## [Task requirements]
Exact copies of all the lines below are wanted, without a single picture.

## [Extracted material]
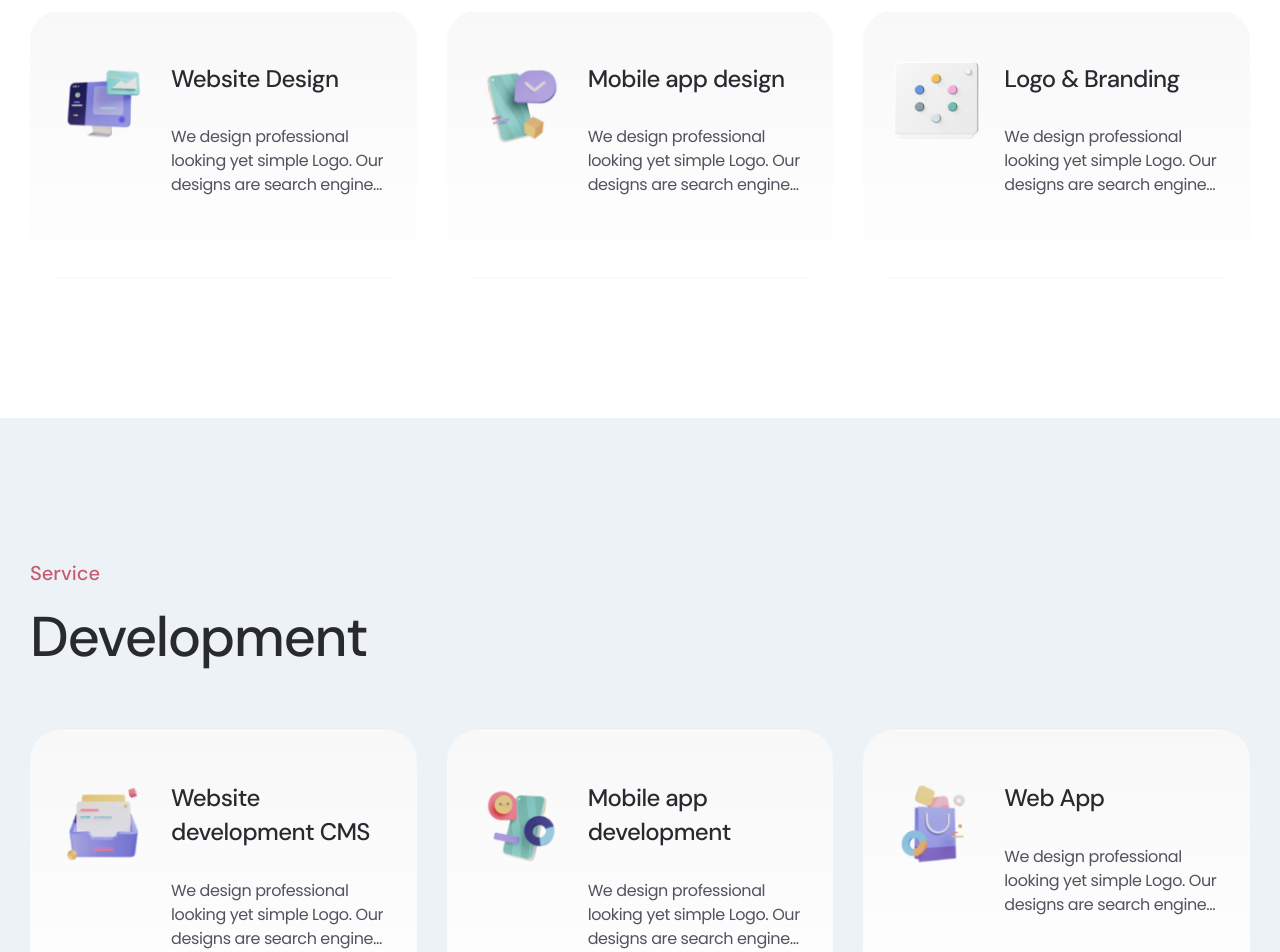
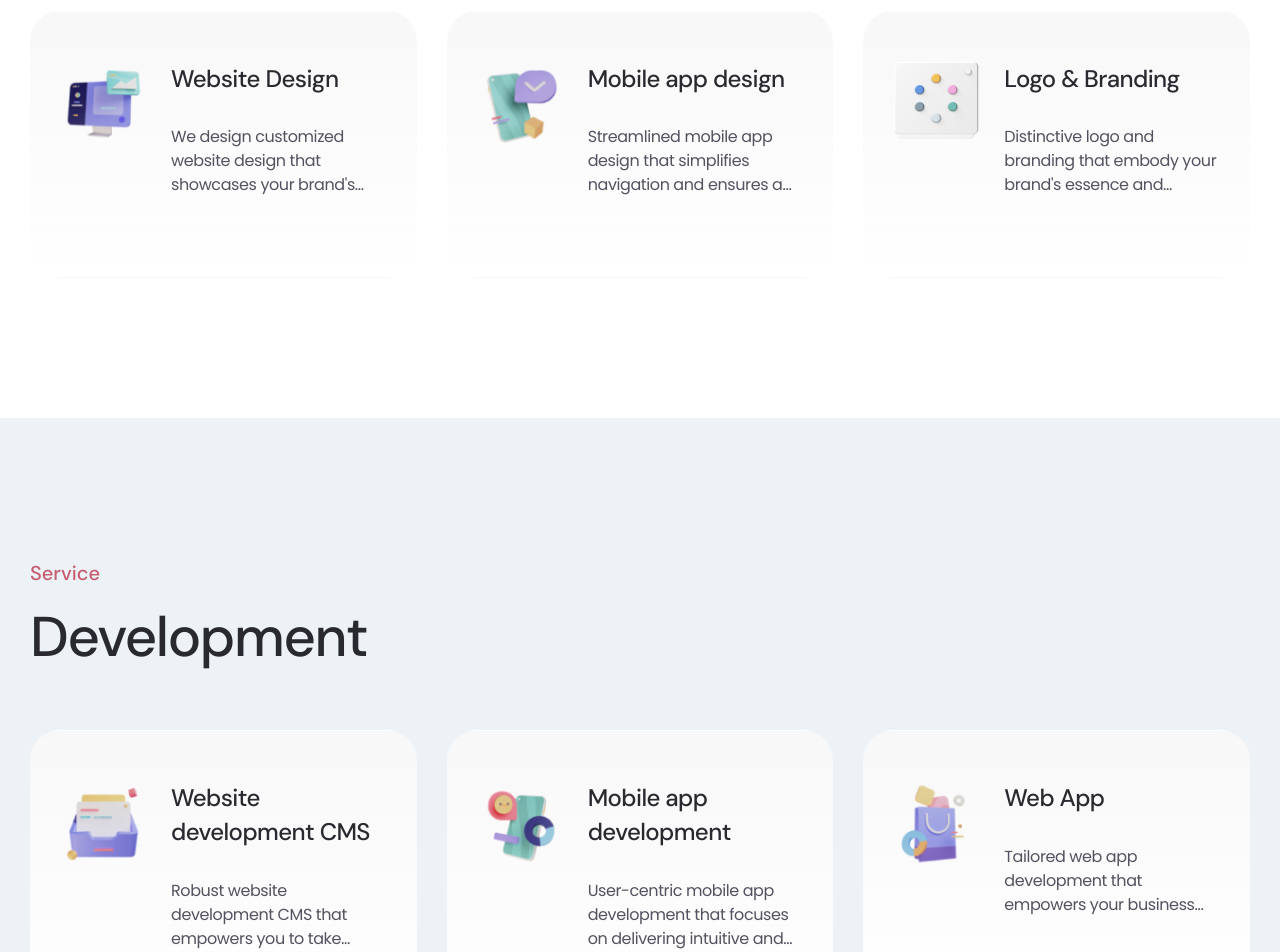
Before and after one commit to Arifbipubd/Evocation-It-V2, a React (Create React App) app: page /services in a window 1280 px wide. Shown: the part 1160-2112 px from the top of the page. Built offline with nearby package versions, Linux system fonts and the light colour scheme.

Commit message:
service page content add

```diff
--- a/src/data/service/ServiceMain.json
+++ b/src/data/service/ServiceMain.json
@@ -32,97 +32,97 @@
   {
     "image": "/images/icon/icon-27.png",
     "title": "Website Design",
-    "description": "We design professional looking yet simple Logo. Our designs are search engine and user friendly.",
+    "description": "We design customized website design that showcases your brand's uniqueness and values.",
     "cate": "Design"
   },
   {
     "image": "/images/icon/icon-28.png",
     "title": "Mobile app design",
-    "description": "We design professional looking yet simple Logo. Our designs are search engine and user friendly.",
+    "description": "Streamlined mobile app design that simplifies navigation and ensures a delightful user journey.",
     "cate": "Design"
   },
   {
     "image": "/images/icon/icon-4.png",
     "title": "Logo & Branding",
-    "description": "We design professional looking yet simple Logo. Our designs are search engine and user friendly.",
+    "description": "Distinctive logo and branding that embody your brand's essence and captivate your audience.",
     "cate": "Design"
   },
   {
     "image": "/images/icon/icon-31.png",
     "title": "Website development CMS",
-    "description": "We design professional looking yet simple Logo. Our designs are search engine and user friendly.",
+    "description": "Robust website development CMS that empowers you to take control of your online presence.",
     "cate": "Development"
   },
   {
     "image": "/images/icon/icon-32.png",
     "title": "Mobile app development",
-    "description": "We design professional looking yet simple Logo. Our designs are search engine and user friendly.",
+    "description": "User-centric mobile app development that focuses on delivering intuitive and delightful experiences.",
     "cate": "Development"
   },
   {
     "image": "/images/icon/icon-33.png",
     "title": "Web App",
-    "description": "We design professional looking yet simple Logo. Our designs are search engine and user friendly.",
+    "description": "Tailored web app development that empowers your business with advanced functionality and seamless performance.",
     "cate": "Development"
   },
   {
     "image": "/images/icon/icon-34.png",
     "title": "SEO",
-    "description": "We design professional looking yet simple Logo. Our designs are search engine and user friendly.",
+    "description": "Increase your online presence and attract qualified leads through strategic SEO optimization.",
     "cate": "Online Marketing"
   },
   {
     "image": "/images/icon/icon-35.png",
     "title": "Social Media Marketing",
-    "description": "We design professional looking yet simple Logo. Our designs are search engine and user friendly.",
+    "description": "Drive engagement, build relationships, and generate leads through impactful social media strategies.",
     "cate": "Online Marketing"
   },
   {
     "image": "/images/icon/icon-39.png",
     "title": "Digital strategy",
-    "description": "We design professional looking yet simple Logo. Our designs are search engine and user friendly.",
+    "description": "Unlock the power of digital with a strategic approach that drives engagement and conversions.",
     "cate": "Business"
   },
   {
     "image": "/images/icon/icon-40.png",
     "title": "Requirement Analysis",
-    "description": "We design professional looking yet simple Logo. Our designs are search engine and user friendly.",
+    "description": "Thorough requirement analysis to ensure precise and tailored software solutions.",
     "cate": "Business"
   },
   {
     "image": "/images/icon/icon-41.png",
     "title": "Development Strategy",
-    "description": "We design professional looking yet simple Logo. Our designs are search engine and user friendly.",
+    "description": "Strategic development approach that delivers high-quality software on time and within budget.",
     "cate": "Business"
   },
   {
     "image": "/images/icon/icon-43.png",
     "title": "Hosting",
-    "description": "We design professional looking yet simple Logo. Our designs are search engine and user friendly.",
+    "description": "Managed hosting services that free you from technical complexities, ensuring a worry-free experience.",
     "cate": "Technology"
   },
   {
     "image": "/images/icon/icon-45.png",
     "title": "web audit",
-    "description": "We design professional looking yet simple Logo. Our designs are search engine and user friendly.",
+    "description": "Comprehensive web audit to uncover areas for improvement and enhance your website's performance.",
     "cate": "Strategy  and Improvement"
   },
   {
     "image": "/images/icon/icon-46.png",
     "title": "Performance",
-    "description": "We design professional looking yet simple Logo. Our designs are search engine and user friendly.",
+    "description": "Fine-tune your website's performance to achieve optimal loading times and seamless navigation.",
     "cate": "Strategy  and Improvement"
   },
   {
     "image": "/images/icon/icon-47.png",
     "title": "Maintenance",
-    "description": "We design professional looking yet simple Logo. Our designs are search engine and user friendly.",
+    "description": "Reliable website maintenance services to keep your website secure, up-to-date, and running smoothly.",
     "cate": "Strategy  and Improvement"
   },
   {
     "image": "/images/icon/icon-47.png",
     "title": "Web security",
-    "description": "We design professional looking yet simple Logo. Our designs are search engine and user friendly.",
+    "description": "Ensure the safety and integrity of your website with state-of-the-art security measures and encryption.",
     "cate": "Strategy  and Improvement"
   }
 ]
--- a/src/pages/services.jsx
+++ b/src/pages/services.jsx
@@ -41,7 +41,7 @@ const ServiceOne = () => {
       <main className='main-wrapper'>
         <HeaderOne />
         <BcrumbBannerOne
-          title='Best solutions for your business'
+          title='Crafting Digital Solutions for Success'
           paragraph='Give your business a unique logo to stand out from crowd. We’ll create logo specifically for your company.
                 '
           styleClass=''
```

## [Answer to the problem]
Before and after one commit to Arifbipubd/Evocation-It-V2, a React (Create React App) app: page /services in a window 1280 px wide. Shown: the part 1160-2112 px from the top of the page. Built offline with nearby package versions, Linux system fonts and the light colour scheme.

Commit message:
service page content add

```diff
--- a/src/data/service/ServiceMain.json
+++ b/src/data/service/ServiceMain.json
@@ -32,97 +32,97 @@
   {
     "image": "/images/icon/icon-27.png",
     "title": "Website Design",
-    "description": "We design professional looking yet simple Logo. Our designs are search engine and user friendly.",
+    "description": "We design customized website design that showcases your brand's uniqueness and values.",
     "cate": "Design"
   },
   {
     "image": "/images/icon/icon-28.png",
     "title": "Mobile app design",
-    "description": "We design professional looking yet simple Logo. Our designs are search engine and user friendly.",
+    "description": "Streamlined mobile app design that simplifies navigation and ensures a delightful user journey.",
     "cate": "Design"
   },
   {
     "image": "/images/icon/icon-4.png",
     "title": "Logo & Branding",
-    "description": "We design professional looking yet simple Logo. Our designs are search engine and user friendly.",
+    "description": "Distinctive logo and branding that embody your brand's essence and captivate your audience.",
     "cate": "Design"
   },
   {
     "image": "/images/icon/icon-31.png",
     "title": "Website development CMS",
-    "description": "We design professional looking yet simple Logo. Our designs are search engine and user friendly.",
+    "description": "Robust website development CMS that empowers you to take control of your online presence.",
     "cate": "Development"
   },
   {
     "image": "/images/icon/icon-32.png",
     "title": "Mobile app development",
-    "description": "We design professional looking yet simple Logo. Our designs are search engine and user friendly.",
+    "description": "User-centric mobile app development that focuses on delivering intuitive and delightful experiences.",
     "cate": "Development"
   },
   {
     "image": "/images/icon/icon-33.png",
     "title": "Web App",
-    "description": "We design professional looking yet simple Logo. Our designs are search engine and user friendly.",
+    "description": "Tailored web app development that empowers your business with advanced functionality and seamless performance.",
     "cate": "Development"
   },
   {
     "image": "/images/icon/icon-34.png",
     "title": "SEO",
-    "description": "We design professional looking yet simple Logo. Our designs are search engine and user friendly.",
+    "description": "Increase your online presence and attract qualified leads through strategic SEO optimization.",
     "cate": "Online Marketing"
   },
   {
     "image": "/images/icon/icon-35.png",
     "title": "Social Media Marketing",
-    "description": "We design professional looking yet simple Logo. Our designs are search engine and user friendly.",
+    "description": "Drive engagement, build relationships, and generate leads through impactful social media strategies.",
     "cate": "Online Marketing"
   },
   {
     "image": "/images/icon/icon-39.png",
     "title": "Digital strategy",
-    "description": "We design professional looking yet simple Logo. Our designs are search engine and user friendly.",
+    "description": "Unlock the power of digital with a strategic approach that drives engagement and conversions.",
     "cate": "Business"
   },
   {
     "image": "/images/icon/icon-40.png",
     "title": "Requirement Analysis",
-    "description": "We design professional looking yet simple Logo. Our designs are search engine and user friendly.",
+    "description": "Thorough requirement analysis to ensure precise and tailored software solutions.",
     "cate": "Business"
   },
   {
     "image": "/images/icon/icon-41.png",
     "title": "Development Strategy",
-    "description": "We design professional looking yet simple Logo. Our designs are search engine and user friendly.",
+    "description": "Strategic development approach that delivers high-quality software on time and within budget.",
     "cate": "Business"
   },
   {
     "image": "/images/icon/icon-43.png",
     "title": "Hosting",
-    "description": "We design professional looking yet simple Logo. Our designs are search engine and user friendly.",
+    "description": "Managed hosting services that free you from technical complexities, ensuring a worry-free experience.",
     "cate": "Technology"
   },
   {
     "image": "/images/icon/icon-45.png",
     "title": "web audit",
-    "description": "We design professional looking yet simple Logo. Our designs are search engine and user friendly.",
+    "description": "Comprehensive web audit to uncover areas for improvement and enhance your website's performance.",
     "cate": "Strategy  and Improvement"
   },
   {
     "image": "/images/icon/icon-46.png",
     "title": "Performance",
-    "description": "We design professional looking yet simple Logo. Our designs are search engine and user friendly.",
+    "description": "Fine-tune your website's performance to achieve optimal loading times and seamless navigation.",
     "cate": "Strategy  and Improvement"
   },
   {
     "image": "/images/icon/icon-47.png",
     "title": "Maintenance",
-    "description": "We design professional looking yet simple Logo. Our designs are search engine and user friendly.",
+    "description": "Reliable website maintenance services to keep your website secure, up-to-date, and running smoothly.",
     "cate": "Strategy  and Improvement"
   },
   {
     "image": "/images/icon/icon-47.png",
     "title": "Web security",
-    "description": "We design professional looking yet simple Logo. Our designs are search engine and user friendly.",
+    "description": "Ensure the safety and integrity of your website with state-of-the-art security measures and encryption.",
     "cate": "Strategy  and Improvement"
   }
 ]
--- a/src/pages/services.jsx
+++ b/src/pages/services.jsx
@@ -41,7 +41,7 @@ const ServiceOne = () => {
       <main className='main-wrapper'>
         <HeaderOne />
         <BcrumbBannerOne
-          title='Best solutions for your business'
+          title='Crafting Digital Solutions for Success'
           paragraph='Give your business a unique logo to stand out from crowd. We’ll create logo specifically for your company.
                 '
           styleClass=''
```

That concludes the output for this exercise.